● Problem statement: Scan the data for lines with "AuthForm" and report the count by itself.

● Dataset entries:
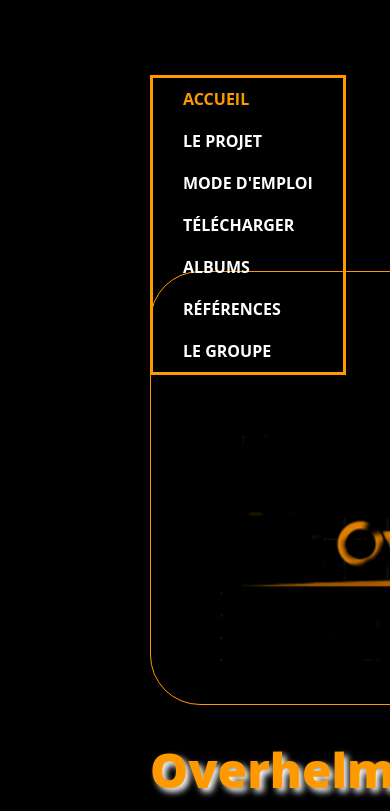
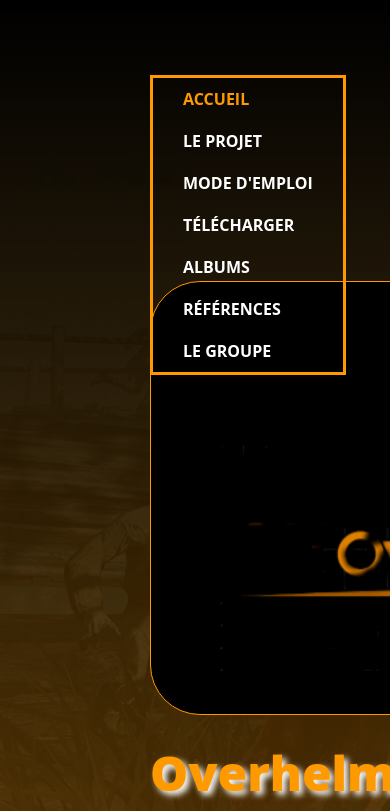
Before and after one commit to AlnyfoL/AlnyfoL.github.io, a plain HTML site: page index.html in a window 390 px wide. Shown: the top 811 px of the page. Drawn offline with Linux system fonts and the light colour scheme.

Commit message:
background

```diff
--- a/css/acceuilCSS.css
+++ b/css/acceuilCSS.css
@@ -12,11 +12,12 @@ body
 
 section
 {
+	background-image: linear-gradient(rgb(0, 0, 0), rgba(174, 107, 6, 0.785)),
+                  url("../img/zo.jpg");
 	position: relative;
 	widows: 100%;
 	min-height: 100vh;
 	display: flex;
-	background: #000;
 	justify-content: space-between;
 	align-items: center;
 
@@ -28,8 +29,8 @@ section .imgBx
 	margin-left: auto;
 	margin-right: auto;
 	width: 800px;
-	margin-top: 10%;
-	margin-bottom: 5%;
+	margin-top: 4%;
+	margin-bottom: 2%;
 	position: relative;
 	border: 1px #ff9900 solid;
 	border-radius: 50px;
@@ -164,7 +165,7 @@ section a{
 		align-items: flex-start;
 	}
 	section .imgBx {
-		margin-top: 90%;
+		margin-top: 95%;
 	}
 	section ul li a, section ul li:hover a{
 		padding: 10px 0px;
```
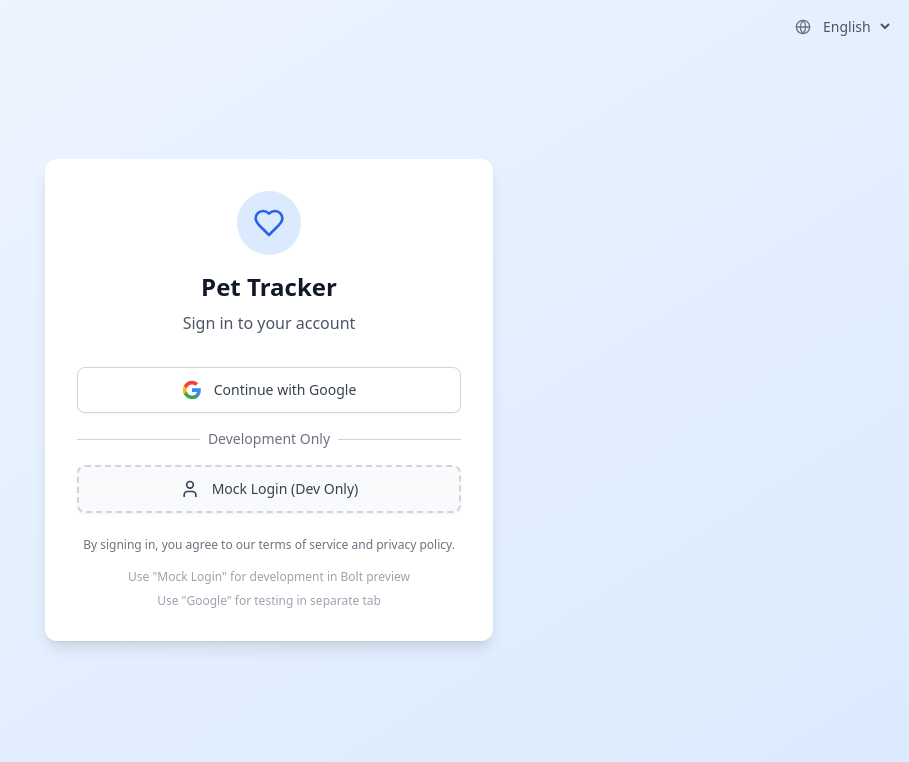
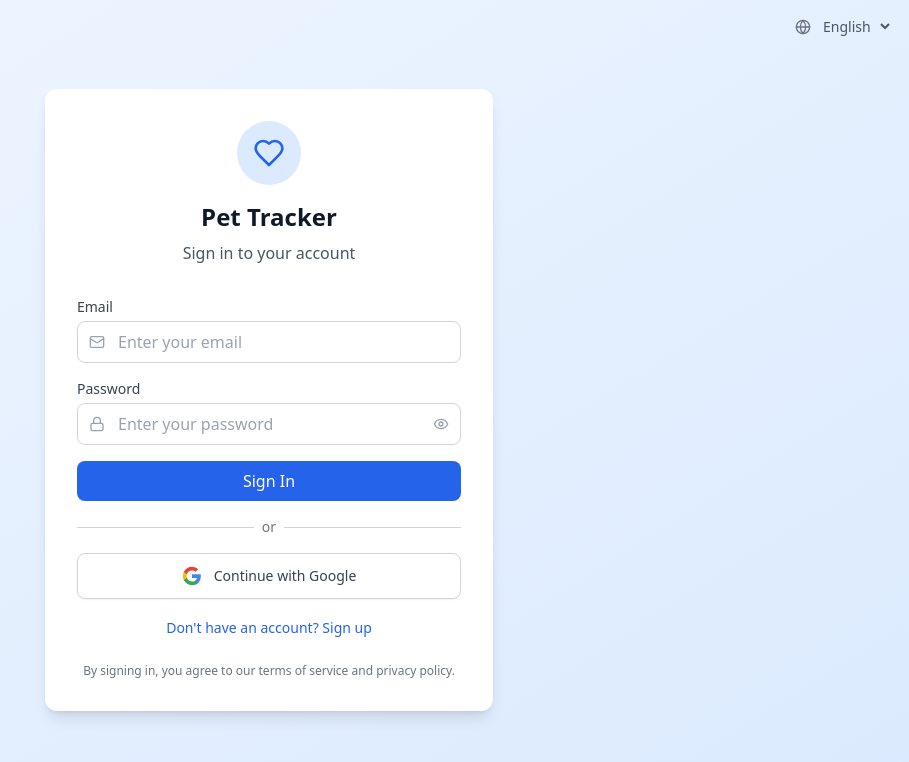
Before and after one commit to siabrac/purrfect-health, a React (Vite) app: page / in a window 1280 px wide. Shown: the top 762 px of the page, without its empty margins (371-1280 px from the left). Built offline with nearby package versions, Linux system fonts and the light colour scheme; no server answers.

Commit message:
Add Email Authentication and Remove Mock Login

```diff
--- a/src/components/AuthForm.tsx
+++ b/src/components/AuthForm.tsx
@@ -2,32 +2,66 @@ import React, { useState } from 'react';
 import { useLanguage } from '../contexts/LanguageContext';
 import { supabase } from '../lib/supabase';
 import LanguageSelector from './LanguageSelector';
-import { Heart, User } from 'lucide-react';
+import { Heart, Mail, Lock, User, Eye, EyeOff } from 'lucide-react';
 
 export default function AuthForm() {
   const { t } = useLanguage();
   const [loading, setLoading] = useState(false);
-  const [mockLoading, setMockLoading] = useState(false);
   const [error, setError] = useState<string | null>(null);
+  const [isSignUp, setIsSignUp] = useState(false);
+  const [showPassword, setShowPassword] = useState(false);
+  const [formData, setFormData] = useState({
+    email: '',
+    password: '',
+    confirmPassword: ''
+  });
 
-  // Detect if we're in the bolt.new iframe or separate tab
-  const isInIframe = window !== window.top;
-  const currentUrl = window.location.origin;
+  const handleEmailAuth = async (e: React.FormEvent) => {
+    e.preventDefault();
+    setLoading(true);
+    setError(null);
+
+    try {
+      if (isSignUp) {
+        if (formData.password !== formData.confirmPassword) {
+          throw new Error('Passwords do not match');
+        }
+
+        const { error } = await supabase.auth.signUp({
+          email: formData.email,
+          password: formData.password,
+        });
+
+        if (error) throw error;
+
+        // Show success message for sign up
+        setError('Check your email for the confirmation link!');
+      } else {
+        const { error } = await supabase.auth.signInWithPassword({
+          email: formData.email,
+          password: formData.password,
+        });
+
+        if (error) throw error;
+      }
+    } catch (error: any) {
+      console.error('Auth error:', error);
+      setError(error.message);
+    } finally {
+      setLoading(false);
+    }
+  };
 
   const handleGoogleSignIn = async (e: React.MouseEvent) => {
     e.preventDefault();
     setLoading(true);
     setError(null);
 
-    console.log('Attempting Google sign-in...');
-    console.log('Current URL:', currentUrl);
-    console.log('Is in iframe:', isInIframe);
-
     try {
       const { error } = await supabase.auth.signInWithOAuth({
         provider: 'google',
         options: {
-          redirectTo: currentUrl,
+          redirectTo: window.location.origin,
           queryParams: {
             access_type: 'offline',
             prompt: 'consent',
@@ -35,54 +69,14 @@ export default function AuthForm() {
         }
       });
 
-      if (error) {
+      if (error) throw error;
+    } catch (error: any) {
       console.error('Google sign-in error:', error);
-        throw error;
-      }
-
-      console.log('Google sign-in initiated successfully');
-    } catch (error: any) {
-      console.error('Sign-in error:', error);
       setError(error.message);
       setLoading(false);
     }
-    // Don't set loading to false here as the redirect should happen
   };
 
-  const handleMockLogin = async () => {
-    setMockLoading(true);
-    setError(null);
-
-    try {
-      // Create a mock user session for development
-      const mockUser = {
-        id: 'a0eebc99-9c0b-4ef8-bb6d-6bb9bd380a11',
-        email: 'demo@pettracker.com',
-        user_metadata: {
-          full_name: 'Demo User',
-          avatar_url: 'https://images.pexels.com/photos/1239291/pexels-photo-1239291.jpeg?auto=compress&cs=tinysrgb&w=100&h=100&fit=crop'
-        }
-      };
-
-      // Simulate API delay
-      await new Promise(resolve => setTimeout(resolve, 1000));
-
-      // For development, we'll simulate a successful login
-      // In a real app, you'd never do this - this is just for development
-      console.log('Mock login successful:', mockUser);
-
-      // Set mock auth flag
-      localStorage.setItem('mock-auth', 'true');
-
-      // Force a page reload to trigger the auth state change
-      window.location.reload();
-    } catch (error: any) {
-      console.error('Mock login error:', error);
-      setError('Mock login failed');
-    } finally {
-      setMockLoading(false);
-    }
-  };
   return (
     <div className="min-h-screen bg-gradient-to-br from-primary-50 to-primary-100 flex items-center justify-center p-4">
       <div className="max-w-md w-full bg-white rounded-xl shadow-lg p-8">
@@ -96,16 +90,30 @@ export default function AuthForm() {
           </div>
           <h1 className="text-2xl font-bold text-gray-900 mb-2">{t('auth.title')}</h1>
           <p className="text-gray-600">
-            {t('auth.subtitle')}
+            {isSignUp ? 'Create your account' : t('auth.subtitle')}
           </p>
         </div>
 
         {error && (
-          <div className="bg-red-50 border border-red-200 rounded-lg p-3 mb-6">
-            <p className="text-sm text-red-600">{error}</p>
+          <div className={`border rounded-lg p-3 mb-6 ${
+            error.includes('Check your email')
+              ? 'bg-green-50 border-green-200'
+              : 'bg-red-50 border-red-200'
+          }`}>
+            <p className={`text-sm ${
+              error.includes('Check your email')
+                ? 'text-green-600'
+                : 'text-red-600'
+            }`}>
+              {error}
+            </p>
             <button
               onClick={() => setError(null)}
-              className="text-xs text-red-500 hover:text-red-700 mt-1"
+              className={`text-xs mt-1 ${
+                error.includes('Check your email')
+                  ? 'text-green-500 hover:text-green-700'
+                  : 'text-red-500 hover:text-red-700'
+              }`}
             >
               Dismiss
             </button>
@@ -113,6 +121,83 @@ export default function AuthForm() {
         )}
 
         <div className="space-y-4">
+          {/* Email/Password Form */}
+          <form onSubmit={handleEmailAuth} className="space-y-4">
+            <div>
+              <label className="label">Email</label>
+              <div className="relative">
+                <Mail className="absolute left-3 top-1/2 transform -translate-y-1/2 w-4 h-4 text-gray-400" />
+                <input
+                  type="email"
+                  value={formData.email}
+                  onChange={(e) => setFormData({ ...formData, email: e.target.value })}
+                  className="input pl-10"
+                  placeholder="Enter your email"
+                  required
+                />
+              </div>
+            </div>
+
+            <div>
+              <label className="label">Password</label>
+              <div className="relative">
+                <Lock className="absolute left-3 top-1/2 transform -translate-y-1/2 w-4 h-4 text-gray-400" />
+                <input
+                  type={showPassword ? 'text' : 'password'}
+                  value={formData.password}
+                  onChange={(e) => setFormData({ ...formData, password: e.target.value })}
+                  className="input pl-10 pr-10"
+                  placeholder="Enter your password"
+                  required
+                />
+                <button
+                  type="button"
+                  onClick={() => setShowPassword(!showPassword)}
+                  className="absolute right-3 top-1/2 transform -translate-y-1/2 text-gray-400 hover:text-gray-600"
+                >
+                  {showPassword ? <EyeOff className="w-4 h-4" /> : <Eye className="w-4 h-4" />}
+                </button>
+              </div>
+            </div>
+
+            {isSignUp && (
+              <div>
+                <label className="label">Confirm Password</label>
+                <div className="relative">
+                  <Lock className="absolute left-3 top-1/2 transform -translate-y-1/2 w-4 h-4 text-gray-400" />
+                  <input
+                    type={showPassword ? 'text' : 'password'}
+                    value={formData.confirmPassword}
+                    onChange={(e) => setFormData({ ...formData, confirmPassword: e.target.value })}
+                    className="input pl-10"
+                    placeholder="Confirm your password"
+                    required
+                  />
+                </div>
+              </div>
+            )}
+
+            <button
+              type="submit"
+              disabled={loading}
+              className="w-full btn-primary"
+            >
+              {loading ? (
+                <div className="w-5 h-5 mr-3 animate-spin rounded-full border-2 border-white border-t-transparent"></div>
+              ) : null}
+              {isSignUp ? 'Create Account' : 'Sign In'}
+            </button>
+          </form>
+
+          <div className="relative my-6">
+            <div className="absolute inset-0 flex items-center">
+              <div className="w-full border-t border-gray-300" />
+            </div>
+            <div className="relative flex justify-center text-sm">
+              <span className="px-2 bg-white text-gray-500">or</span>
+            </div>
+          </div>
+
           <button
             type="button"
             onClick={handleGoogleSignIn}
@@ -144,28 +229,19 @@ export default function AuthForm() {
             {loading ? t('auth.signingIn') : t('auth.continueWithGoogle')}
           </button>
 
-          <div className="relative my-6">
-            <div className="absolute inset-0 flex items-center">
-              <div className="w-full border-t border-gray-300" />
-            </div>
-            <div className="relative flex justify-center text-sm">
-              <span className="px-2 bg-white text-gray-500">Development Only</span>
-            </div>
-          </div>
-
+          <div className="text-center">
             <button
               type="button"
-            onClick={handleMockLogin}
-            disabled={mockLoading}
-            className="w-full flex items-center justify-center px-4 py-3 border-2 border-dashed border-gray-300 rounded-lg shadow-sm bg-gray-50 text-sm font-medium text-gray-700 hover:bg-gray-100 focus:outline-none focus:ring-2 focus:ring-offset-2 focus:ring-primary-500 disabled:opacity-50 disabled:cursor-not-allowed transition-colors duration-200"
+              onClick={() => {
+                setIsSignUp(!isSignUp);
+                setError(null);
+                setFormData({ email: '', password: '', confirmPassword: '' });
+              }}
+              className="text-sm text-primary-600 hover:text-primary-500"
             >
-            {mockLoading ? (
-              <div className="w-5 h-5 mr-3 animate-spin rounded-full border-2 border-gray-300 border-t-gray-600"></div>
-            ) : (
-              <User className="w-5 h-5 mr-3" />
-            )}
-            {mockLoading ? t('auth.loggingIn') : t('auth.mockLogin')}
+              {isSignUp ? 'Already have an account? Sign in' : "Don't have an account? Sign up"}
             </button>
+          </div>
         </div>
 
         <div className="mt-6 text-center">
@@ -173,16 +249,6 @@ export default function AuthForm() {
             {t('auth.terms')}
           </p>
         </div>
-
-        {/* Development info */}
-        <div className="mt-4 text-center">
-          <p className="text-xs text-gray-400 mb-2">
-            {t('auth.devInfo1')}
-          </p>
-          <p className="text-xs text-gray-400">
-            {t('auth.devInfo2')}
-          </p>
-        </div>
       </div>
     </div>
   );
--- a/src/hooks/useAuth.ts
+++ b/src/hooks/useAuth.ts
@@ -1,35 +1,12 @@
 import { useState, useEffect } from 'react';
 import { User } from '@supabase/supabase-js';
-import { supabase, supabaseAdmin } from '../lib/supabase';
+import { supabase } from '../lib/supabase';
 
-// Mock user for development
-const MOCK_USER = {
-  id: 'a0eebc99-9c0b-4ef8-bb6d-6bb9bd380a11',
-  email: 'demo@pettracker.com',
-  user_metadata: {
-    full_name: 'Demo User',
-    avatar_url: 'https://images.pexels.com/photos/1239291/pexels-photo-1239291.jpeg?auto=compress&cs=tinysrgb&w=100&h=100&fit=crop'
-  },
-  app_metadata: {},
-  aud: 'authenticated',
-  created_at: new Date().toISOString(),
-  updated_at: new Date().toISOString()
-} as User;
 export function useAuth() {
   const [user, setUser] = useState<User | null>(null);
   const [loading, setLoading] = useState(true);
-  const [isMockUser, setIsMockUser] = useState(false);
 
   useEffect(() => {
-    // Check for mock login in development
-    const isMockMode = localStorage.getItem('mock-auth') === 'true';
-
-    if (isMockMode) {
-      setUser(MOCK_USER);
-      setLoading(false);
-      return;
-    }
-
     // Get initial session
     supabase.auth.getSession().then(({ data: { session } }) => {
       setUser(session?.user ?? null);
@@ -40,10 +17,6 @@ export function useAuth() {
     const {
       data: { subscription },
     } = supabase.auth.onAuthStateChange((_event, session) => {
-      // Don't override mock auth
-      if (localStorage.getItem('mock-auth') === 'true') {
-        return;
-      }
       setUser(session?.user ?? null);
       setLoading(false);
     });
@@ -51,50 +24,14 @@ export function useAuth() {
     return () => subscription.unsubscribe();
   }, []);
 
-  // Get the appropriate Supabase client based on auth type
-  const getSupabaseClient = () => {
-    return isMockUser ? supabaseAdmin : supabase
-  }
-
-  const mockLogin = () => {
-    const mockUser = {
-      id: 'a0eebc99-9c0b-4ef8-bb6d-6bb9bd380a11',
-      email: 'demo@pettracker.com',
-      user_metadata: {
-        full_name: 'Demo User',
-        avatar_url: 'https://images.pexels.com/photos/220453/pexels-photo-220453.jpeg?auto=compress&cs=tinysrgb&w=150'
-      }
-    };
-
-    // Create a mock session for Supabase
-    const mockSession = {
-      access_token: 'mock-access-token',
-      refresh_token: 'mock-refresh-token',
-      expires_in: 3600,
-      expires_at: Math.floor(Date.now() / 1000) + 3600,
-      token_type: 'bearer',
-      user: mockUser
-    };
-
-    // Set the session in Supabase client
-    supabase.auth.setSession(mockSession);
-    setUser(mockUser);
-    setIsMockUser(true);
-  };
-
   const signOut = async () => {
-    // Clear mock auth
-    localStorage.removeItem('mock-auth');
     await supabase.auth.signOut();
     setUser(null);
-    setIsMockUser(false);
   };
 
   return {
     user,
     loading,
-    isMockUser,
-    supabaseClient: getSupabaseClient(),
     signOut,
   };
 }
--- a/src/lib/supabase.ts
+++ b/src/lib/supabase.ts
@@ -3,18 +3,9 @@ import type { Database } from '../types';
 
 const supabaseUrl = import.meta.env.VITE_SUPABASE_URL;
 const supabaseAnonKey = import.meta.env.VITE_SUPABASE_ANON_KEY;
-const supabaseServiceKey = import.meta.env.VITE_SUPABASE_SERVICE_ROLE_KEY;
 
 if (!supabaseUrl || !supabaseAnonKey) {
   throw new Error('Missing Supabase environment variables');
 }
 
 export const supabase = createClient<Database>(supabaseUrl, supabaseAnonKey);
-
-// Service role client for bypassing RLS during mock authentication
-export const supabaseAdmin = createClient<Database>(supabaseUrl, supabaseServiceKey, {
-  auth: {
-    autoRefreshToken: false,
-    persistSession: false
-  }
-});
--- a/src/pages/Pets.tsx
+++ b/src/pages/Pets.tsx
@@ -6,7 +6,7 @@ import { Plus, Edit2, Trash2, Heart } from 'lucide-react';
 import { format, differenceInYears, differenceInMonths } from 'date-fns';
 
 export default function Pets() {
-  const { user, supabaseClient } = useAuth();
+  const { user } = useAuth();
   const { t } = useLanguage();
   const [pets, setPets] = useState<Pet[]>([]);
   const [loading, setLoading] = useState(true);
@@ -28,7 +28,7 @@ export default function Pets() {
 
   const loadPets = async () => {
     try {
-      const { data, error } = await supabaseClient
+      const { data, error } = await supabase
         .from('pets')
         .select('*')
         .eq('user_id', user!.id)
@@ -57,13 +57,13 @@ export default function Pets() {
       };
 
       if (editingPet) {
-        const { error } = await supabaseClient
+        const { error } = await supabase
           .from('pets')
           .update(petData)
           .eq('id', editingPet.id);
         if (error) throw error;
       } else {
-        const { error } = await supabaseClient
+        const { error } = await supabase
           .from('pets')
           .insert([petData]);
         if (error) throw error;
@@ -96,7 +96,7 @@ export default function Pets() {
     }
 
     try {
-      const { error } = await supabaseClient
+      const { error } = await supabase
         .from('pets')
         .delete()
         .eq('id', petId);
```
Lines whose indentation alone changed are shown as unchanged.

● Reply to the exercise: 8